■ ACTIVITY
Across the entries below, determine how many lines include the word "extends". State only the resulting number.

═══ SUPPLIED DATA

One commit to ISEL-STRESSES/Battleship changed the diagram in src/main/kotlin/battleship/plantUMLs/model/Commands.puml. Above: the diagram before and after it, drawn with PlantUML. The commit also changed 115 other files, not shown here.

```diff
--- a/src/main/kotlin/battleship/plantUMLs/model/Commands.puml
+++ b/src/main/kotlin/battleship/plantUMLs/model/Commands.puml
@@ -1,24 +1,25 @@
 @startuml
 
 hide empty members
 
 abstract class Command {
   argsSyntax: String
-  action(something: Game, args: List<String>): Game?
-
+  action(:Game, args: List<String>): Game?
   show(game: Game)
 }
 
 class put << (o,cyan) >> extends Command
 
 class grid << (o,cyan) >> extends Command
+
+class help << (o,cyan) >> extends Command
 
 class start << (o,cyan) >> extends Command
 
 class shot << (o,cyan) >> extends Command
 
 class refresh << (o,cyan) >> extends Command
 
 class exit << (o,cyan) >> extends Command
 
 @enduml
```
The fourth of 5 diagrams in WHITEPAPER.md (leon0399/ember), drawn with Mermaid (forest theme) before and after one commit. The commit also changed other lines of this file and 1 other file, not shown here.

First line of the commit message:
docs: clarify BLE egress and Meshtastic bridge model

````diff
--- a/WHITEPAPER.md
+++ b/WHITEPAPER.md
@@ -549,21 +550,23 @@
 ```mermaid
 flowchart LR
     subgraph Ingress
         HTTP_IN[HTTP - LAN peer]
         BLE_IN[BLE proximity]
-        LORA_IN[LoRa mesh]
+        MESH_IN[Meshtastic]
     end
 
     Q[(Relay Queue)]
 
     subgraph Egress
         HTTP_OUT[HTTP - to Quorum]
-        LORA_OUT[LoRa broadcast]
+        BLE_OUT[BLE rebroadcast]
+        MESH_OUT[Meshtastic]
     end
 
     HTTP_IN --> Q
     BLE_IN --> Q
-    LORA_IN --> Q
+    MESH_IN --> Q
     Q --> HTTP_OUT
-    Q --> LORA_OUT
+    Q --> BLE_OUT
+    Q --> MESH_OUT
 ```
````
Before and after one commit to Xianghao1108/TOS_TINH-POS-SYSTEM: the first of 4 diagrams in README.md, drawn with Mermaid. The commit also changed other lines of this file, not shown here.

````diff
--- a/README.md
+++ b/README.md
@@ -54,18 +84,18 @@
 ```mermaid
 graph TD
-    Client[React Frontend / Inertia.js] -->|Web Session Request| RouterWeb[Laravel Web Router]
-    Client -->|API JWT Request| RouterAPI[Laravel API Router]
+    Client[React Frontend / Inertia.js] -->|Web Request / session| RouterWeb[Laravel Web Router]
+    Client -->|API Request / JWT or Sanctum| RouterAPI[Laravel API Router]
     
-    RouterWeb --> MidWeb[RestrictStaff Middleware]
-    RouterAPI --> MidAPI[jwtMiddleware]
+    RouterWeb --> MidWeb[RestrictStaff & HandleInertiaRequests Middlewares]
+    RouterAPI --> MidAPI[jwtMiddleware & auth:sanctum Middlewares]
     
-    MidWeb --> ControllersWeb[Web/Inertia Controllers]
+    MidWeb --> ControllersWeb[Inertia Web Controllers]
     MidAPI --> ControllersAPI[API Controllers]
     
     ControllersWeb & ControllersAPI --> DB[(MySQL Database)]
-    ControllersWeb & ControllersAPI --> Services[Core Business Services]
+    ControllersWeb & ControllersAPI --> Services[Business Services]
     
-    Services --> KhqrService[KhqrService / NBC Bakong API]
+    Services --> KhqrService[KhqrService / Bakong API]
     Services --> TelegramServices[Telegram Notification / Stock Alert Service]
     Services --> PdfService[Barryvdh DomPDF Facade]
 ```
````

══════

■ TASK ANSWER
7